Panasonic is the latest Japanese manufacturer to try to leave the fragmented sector because of heavy losses caused by the economic downturn. Seiko Epson is in talks with Sony about the transfer of its small LCD assets, while NEC is closing a Japanese plant that makes the panels.
Toshiba Matsushita Display has suffered from falling prices, and the company’s internal forecast is for an operating loss of Y30bn on sales of Y270bn ($2.8bn) in the year to March 2009. In 2008, the company had 10.3 per cent of the market for small and medium-sized LCD panels by value, according to the research company DisplaySearch, second only to Sharp.
Although Panasonic is driving the deal, it would also be Toshiba’s latest investment in a struggling electronic components business at a time when its own balance sheet is under severe pressure. Toshiba’s expected net loss of Y280bn in the financial year that ends on Wednesday is likely to leave shareholder equity at less than 10 per cent of total capital.
Toshiba is buying Fujitsu’s hard disk drive business for a price expected to be around Y30bn and investing in a new lithium-ion battery business.
Panasonic declined to comment on a possible deal with Toshiba but said that, in general, the company’s strategy is to focus on large display panels used to make TVs. Panasonic is a leading maker of plasma television panels and is also investing heavily in a plant to make large liquid crystal panels.
Toshiba also declined to comment. As well as LCDs, however, Toshiba Matsushita Display is seen as attractive because of its strong position in research on organic light-emitting diodes, or OLED, a technology that may displace LCD in the future.
Toshiba Matsushita Display recently delayed investment in a new factory to mass produce small OLED panels due to the economic conditions, but owning the company outright could help Toshiba to commercialise larger OLED panels for televisions.

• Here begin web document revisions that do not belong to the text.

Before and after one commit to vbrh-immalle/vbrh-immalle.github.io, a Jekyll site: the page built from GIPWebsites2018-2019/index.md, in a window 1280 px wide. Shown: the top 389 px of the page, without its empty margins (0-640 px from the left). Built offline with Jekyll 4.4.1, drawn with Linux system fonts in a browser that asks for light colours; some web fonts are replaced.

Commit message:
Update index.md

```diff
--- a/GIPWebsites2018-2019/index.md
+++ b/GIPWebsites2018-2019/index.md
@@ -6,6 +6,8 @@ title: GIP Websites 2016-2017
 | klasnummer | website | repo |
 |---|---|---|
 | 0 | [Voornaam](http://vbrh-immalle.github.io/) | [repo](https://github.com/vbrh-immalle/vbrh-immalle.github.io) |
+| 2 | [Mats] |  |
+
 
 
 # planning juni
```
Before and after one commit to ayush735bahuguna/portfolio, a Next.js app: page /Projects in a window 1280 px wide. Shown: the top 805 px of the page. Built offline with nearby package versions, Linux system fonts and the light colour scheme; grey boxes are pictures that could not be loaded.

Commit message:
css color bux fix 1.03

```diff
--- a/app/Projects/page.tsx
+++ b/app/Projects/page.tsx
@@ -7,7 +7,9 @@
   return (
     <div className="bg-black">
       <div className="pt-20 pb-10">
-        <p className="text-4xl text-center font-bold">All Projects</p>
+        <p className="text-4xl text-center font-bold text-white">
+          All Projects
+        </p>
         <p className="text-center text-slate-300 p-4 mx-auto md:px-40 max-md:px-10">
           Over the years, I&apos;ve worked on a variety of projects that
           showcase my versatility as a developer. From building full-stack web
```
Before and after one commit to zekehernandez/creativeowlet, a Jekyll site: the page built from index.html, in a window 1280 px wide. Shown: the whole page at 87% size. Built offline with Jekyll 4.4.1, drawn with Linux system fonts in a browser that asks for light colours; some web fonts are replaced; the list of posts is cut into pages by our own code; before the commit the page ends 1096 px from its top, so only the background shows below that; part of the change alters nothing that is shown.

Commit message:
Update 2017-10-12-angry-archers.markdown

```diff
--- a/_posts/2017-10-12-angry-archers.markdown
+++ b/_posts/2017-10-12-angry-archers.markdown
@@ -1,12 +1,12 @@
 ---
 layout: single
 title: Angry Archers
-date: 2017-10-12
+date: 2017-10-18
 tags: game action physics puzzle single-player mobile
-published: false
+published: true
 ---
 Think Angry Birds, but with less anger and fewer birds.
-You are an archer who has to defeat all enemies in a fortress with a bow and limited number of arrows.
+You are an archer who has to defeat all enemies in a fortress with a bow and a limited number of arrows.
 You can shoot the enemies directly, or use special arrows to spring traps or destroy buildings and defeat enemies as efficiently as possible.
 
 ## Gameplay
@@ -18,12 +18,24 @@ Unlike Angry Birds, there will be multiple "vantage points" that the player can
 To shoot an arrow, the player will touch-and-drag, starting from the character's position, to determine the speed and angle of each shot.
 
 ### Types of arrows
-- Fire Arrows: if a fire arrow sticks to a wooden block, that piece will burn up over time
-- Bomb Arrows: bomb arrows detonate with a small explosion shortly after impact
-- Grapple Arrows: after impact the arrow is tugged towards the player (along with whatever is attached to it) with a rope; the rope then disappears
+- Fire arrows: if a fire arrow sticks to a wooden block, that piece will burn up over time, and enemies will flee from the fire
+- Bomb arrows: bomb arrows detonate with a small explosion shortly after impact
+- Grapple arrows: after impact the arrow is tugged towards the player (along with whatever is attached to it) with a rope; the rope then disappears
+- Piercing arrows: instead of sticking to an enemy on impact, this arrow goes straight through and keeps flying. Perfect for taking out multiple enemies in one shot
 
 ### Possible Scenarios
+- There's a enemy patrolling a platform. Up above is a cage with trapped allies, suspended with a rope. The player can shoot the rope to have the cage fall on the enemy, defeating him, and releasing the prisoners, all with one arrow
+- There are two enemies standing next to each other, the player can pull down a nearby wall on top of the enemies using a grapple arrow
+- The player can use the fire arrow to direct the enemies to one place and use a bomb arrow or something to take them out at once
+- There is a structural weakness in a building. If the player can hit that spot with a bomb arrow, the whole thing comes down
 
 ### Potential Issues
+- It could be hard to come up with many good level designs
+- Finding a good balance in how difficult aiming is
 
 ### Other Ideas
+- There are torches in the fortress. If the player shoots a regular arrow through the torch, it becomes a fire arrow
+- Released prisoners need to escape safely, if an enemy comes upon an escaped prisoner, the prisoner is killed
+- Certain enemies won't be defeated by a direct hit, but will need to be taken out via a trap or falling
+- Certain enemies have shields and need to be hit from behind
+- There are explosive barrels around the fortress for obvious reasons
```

Panasonic has its own OLED development programme, but selling its share in TMD would be seen as a sign that it does not think the new technology will take off quickly.